Discounted Cash Flow or DCF
Discounted Cash Flow is an investment valuation method estimating the present value of the future cash flows expected from the concerned investment. The discounted cash flow approach of valuation is the foundation on which all other valuation approaches are built like the relative valuation approach and contingent claim valuation approach. The DCF method may be used for valuation of a business, of shares, of investments, of projects or of bonds.
- DCF is a fundamental investment valuation method estimating the present value of the future cash flows expected from the concerned investment.
- The discounting rate factors in the riskiness of the financing mix.
- The equity valuation path or firm valuation path may be used for valuation purpose.
Frequently Asked Questions
What is the foundation of DCF approach?
In the hierarchy the following is the nature of risk of the following assets:
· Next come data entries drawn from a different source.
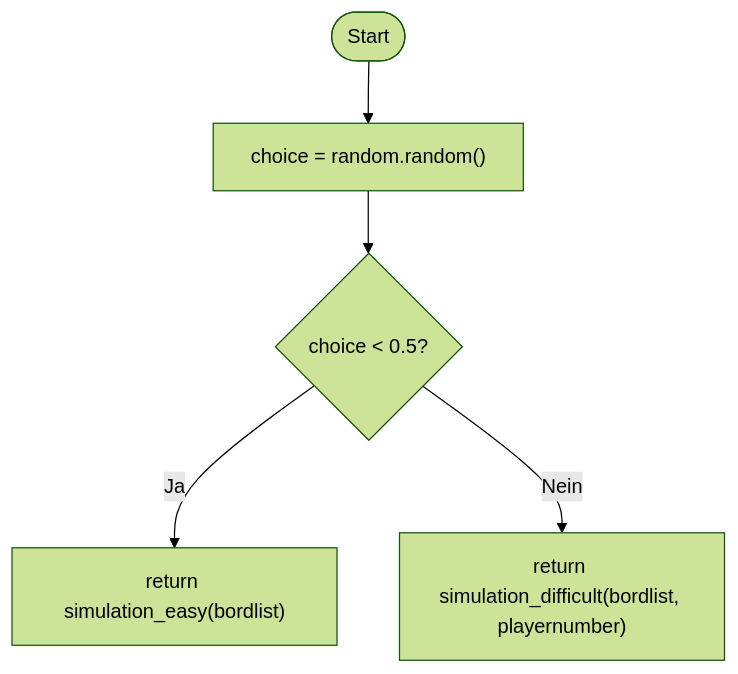
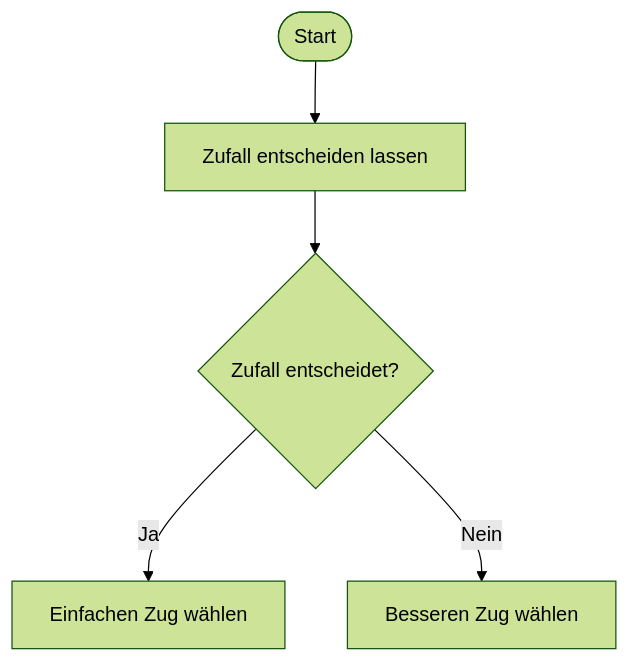
Before and after one commit to Finn965/Informatik-1-Softwareprojekt: the tenth of 13 diagrams in flowchart.md, drawn with Mermaid (forest theme). The commit also changed other lines of this file, not shown here.

````diff
--- a/flowchart.md
+++ b/flowchart.md
@@ -189,8 +189,8 @@
 ```mermaid
 flowchart TD
     Start([Start])
-    Start --> Rand["choice = random.random()"]
-    Rand --> Branch{choice < 0.5?}
-    Branch -- Ja --> Easy["return simulation_easy(bordlist)"]
-    Branch -- Nein --> Hard["return simulation_difficult(bordlist, playernumber)"]
+    Start --> Rand["Zufall entscheiden lassen"]
+    Rand --> Branch{"Zufall entscheidet?"}
+    Branch -- Ja --> Easy["Einfachen Zug wählen"]
+    Branch -- Nein --> Hard["Besseren Zug wählen"]
 ```
````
The least risky are the zero coupon bonds which yield regular cash flows and discounting these cash flows should give the value of the bond. In case of corporate bonds which are riskier, the valuation is done by discounting the cash flows with an interest rate that takes into account the risk factor as well. Equities are the riskiest investments and their value is the present value of the future cash flows at a discount rate decided by weighing in the uncertainty too. Thus, we see that the underpinning of DCF method of valuation is to find the intrinsic value of the asset by attaching the right discount rate by assessing its fundamentals.
How is a business valued using the Discounted Cash Flow method?
A business can be valued either by valuing just the equity or equity, bonds, preferred stocks. The former may be called equity valuation and latter firm valuation.
In case of equity valuation, the present value is taken only on the claims on the firm’s equity while in the case of firm valuation present value is found on all the claims on the firm. Both approaches ideally would yield the same result if there is consistency in assumptions.
How is equity valuation path used to evaluate a business?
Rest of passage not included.